Impact of small intestinal bacterial overgrowth on systemic inflammation, circulatory and renal function, and liver fibrosis in patients with cirrhosis and ascites

Authors Olga Alexiou, Grigorios Despotis, George Kalambokis, Ilias Tsiakas, Maria Christaki, Spiridon Tsiouris, Xanthi Xourgia, Lampros Lakkas, Georgios S. Markopoulos, Georgios Kolios, Damianos Kolios, Stavroula Tsiara, Haralampos Milionis, Dimitrios Christodoulou, Gerasimos Baltayiannis.

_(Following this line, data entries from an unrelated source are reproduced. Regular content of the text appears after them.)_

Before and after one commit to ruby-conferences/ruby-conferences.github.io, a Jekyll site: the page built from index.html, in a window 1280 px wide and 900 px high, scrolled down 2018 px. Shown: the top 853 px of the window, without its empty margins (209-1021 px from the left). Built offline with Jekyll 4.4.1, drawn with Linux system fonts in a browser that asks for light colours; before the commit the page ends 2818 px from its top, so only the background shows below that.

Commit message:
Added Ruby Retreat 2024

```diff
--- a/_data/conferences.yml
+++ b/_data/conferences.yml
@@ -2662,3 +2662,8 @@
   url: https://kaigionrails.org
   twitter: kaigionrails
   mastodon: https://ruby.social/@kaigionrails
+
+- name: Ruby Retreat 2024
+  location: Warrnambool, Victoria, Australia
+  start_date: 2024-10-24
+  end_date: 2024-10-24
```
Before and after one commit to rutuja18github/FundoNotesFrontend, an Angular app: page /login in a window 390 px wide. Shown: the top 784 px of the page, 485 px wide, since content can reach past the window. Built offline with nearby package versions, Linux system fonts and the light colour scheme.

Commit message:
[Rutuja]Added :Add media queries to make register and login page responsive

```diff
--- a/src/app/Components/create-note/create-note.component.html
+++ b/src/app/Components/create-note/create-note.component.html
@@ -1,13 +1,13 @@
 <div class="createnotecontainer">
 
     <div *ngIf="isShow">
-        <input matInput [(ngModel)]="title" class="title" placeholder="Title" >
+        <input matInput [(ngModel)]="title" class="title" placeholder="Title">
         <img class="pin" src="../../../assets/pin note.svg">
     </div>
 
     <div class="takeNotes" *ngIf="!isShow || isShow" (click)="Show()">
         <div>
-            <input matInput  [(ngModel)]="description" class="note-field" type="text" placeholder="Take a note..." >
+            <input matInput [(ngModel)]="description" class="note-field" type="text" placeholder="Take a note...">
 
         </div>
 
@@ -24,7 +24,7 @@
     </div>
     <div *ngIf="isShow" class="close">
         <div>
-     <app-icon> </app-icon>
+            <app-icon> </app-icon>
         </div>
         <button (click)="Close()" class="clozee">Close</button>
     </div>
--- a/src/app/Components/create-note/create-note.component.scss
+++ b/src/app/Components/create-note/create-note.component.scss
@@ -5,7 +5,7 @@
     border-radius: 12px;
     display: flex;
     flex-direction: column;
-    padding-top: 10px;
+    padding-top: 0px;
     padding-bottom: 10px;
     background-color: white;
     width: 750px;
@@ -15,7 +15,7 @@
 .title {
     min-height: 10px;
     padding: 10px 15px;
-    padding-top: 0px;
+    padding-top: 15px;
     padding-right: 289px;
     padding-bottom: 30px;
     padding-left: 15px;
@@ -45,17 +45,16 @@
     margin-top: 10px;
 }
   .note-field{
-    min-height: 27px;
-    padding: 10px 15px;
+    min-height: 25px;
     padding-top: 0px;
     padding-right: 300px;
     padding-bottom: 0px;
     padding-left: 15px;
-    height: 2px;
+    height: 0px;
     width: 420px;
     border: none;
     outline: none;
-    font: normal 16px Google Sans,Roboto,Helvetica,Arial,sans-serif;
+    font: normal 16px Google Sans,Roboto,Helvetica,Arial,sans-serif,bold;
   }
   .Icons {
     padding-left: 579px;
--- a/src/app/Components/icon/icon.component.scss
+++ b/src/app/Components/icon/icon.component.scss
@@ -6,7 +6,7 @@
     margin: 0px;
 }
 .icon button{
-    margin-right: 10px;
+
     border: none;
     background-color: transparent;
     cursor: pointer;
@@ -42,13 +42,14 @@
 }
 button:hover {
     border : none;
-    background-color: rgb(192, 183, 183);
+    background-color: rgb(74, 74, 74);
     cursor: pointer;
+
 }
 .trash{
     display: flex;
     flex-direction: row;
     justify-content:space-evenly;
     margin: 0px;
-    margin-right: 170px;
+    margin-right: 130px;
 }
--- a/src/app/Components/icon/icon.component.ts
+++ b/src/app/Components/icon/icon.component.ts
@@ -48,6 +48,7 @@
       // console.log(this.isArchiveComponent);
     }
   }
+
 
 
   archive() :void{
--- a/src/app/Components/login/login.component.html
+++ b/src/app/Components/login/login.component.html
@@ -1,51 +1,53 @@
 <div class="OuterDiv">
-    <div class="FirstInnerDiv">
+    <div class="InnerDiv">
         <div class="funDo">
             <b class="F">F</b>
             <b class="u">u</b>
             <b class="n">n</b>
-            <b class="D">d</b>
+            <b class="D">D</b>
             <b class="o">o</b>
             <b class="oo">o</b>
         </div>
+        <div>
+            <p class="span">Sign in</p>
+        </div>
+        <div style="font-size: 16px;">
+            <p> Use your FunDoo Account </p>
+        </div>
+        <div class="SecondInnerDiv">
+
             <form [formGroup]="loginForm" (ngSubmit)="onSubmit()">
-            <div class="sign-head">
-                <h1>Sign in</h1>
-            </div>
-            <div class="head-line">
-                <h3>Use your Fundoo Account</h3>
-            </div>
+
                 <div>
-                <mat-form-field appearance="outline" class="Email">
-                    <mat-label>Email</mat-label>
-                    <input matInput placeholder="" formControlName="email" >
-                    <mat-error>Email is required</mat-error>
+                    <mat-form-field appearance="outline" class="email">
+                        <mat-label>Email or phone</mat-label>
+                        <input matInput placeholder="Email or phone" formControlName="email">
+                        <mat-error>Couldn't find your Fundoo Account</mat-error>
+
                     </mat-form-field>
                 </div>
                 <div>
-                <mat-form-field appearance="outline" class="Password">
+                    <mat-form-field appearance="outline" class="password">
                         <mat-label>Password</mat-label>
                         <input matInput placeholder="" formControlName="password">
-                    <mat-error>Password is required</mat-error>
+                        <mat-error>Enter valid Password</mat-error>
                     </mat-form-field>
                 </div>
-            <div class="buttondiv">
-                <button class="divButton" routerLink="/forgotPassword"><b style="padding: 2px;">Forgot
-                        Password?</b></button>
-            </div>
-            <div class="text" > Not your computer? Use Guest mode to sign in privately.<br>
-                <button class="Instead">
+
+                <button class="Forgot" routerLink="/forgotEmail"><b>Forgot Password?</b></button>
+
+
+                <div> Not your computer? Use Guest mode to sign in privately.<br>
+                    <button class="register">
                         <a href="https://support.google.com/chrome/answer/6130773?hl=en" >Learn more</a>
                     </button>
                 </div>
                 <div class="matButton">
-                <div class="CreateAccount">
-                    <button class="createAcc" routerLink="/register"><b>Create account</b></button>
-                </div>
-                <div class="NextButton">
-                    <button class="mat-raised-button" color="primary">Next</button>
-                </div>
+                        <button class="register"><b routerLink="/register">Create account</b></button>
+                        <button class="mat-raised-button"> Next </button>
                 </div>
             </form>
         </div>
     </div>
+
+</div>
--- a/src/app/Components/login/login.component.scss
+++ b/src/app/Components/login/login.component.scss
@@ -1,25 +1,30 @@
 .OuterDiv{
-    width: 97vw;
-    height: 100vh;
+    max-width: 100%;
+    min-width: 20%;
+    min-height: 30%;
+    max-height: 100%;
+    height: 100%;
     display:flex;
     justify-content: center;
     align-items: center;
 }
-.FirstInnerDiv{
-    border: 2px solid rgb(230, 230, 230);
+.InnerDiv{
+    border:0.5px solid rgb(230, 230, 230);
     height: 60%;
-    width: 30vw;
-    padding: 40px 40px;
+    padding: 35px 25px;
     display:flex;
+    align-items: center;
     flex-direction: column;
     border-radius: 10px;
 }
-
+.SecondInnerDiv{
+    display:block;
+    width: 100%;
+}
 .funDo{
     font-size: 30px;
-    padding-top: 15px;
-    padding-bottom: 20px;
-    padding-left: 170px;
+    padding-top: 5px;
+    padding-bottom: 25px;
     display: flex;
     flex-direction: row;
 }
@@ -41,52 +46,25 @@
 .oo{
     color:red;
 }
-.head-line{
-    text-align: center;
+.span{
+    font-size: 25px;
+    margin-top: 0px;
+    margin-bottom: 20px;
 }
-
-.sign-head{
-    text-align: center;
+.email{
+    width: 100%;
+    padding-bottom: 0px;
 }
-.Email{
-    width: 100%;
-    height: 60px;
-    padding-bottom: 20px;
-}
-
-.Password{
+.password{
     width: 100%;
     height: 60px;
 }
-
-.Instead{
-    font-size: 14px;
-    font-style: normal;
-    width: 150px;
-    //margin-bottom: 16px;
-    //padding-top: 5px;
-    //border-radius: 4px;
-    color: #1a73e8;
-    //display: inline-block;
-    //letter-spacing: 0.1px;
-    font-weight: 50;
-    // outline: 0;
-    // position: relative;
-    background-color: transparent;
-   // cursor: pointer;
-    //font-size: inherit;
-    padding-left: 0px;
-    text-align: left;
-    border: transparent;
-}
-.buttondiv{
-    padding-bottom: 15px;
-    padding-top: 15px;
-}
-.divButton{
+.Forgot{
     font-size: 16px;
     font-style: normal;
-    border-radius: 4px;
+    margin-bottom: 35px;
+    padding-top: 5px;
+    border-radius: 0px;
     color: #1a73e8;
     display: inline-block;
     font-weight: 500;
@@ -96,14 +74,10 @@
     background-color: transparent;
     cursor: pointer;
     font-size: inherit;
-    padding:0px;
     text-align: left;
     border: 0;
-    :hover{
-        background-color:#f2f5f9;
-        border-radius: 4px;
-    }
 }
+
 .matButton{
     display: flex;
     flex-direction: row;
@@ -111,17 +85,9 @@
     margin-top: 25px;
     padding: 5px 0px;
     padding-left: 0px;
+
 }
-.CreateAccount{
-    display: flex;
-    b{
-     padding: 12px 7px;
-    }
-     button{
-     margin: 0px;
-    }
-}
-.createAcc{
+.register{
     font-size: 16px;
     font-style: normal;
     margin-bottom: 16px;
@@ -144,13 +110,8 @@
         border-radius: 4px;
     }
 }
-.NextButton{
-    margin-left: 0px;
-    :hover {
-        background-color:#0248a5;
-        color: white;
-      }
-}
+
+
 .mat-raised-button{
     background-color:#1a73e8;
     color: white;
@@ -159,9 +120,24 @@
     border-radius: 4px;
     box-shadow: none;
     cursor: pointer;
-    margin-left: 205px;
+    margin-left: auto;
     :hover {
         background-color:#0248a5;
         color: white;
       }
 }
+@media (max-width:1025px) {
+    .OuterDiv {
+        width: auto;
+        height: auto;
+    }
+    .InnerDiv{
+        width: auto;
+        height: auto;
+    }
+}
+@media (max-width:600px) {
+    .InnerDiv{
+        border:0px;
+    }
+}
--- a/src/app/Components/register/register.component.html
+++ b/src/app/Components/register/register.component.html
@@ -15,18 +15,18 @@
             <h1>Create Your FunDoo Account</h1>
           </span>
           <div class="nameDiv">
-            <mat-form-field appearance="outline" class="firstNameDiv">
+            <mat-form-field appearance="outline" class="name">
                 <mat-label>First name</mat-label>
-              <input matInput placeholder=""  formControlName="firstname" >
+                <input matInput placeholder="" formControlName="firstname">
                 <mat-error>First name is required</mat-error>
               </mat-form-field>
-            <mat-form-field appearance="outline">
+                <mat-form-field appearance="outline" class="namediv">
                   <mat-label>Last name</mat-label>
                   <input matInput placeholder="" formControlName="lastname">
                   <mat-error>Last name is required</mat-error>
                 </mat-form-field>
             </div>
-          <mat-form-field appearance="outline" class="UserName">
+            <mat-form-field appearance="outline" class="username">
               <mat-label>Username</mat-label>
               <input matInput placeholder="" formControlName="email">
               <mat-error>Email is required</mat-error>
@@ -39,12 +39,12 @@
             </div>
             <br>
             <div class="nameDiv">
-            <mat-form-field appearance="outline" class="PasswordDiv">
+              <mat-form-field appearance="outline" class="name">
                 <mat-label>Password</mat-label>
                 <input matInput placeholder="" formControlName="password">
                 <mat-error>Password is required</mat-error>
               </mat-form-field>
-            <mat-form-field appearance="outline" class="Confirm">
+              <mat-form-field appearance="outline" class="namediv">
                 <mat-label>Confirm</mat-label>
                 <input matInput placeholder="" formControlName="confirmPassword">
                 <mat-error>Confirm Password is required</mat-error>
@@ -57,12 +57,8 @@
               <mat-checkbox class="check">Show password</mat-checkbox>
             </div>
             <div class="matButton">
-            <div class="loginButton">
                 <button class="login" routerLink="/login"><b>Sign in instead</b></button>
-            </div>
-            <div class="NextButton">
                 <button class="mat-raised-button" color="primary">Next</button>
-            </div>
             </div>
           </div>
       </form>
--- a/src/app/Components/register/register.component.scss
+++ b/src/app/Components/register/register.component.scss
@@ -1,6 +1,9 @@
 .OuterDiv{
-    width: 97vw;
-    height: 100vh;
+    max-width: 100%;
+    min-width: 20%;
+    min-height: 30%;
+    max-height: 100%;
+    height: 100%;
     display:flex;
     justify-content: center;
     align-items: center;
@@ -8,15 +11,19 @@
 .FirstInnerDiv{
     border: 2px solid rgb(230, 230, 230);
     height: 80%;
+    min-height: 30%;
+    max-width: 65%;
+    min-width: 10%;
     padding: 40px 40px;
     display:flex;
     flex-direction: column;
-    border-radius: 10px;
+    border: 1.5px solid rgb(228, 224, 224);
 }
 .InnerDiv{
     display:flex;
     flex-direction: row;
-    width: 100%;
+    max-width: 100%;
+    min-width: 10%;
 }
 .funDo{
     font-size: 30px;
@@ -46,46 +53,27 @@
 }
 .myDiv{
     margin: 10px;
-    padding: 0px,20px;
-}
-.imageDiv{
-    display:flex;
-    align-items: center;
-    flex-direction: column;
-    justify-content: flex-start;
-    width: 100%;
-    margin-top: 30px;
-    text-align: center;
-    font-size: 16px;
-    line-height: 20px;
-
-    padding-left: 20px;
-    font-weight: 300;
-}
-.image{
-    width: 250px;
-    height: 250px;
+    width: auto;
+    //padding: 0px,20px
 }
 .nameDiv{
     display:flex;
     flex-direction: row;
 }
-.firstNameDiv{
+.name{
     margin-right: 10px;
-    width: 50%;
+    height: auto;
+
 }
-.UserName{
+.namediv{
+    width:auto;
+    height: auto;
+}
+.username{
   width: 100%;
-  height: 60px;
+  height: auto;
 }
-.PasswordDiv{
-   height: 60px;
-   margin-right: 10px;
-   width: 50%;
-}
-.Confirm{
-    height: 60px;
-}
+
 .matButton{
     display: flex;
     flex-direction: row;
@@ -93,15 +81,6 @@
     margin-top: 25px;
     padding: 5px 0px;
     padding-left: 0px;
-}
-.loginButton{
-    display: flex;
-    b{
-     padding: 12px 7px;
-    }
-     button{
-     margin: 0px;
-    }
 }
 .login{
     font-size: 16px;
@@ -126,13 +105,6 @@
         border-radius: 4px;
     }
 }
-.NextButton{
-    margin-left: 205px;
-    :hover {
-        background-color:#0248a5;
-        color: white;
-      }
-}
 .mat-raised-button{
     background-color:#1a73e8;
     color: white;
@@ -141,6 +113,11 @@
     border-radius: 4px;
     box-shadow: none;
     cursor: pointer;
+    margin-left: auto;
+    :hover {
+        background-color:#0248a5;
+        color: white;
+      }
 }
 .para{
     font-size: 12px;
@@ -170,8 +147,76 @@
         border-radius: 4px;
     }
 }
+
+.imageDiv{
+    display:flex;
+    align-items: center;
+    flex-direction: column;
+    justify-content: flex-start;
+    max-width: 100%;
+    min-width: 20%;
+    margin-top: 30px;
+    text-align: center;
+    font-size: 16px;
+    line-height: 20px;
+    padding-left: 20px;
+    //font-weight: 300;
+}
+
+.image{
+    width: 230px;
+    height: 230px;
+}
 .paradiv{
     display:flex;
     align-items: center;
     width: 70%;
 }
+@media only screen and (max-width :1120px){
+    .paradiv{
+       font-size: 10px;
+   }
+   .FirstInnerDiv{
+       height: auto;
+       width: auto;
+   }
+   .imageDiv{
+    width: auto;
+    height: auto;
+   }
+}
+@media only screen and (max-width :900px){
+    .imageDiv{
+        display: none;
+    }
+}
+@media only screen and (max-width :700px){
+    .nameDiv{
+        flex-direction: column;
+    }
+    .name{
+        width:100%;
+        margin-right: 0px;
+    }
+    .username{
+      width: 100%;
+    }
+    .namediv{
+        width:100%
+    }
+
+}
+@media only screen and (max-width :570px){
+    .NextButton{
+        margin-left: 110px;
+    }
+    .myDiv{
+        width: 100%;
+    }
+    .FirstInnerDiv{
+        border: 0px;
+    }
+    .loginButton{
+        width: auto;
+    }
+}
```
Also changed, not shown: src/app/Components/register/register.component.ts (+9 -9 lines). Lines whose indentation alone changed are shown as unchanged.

Background Small intestinal bacterial overgrowth (SIBO) occurs frequently in patients with cirrhosis, particularly in those with ascites, and promotes the translocation of gut-derived bacterial products into the portal and systemic circulation. We investigated the effects of SIBO on systemic inflammatory activity, circulatory and renal function, and the degree of liver fibrosis in patients with cirrhosis and ascites.

Methods Eighty patients with cirrhosis and ascites were prospectively enrolled. SIBO was determined by lactulose breath test. Serum levels of lipopolysaccharide-binding protein (LBP), tumor necrosis factor-α, and interleukin-6, mean arterial pressure (MAP), cardiac output (CO) by echocardiography, systemic vascular resistance (SVR) as MAP/CO ratio, plasma renin activity (PRA), plasma aldosterone, radioisotope-assessed glomerular filtration rate (GFR), and liver stiffness by shear wave elastography were evaluated.

Results SIBO was detected in 58 patients (72.5%). Compared to patients without SIBO, those diagnosed with SIBO had significantly higher LBP levels (P<0.001), significantly lower MAP (P<0.001) and SVR (P<0.001), and significantly higher CO (P=0.002) and PRA (P<0.001). Patients with SIBO had significantly lower GFR (P=0.02) and higher liver stiffness (P=0.04) compared to those without SIBO. The presence of SIBO was independently associated with LBP (P=0.007) and PRA (P=0.01). Among patients with SIBO, peak breath hydrogen concentration was significantly
correlated with serum LBP (P<0.001), MAP (P<0.001), CO (P=0.008), SVR (P=0.001), PRA (P=0.005), plasma aldosterone (P<0.001), GFR (P<0.001), and liver stiffness (P=0.004).

Conclusion SIBO in patients with cirrhosis and ascites may predispose to greater systemic inflammation, circulatory and renal dysfunction, and more advanced liver fibrosis.

Keywords Small intestinal bacterial overgrowth, systemic inflammation, systemic hemodynamics, renal function, liver fibrosis

Ann Gastroenterol 2024; 37 (3): 348-355

Original Articles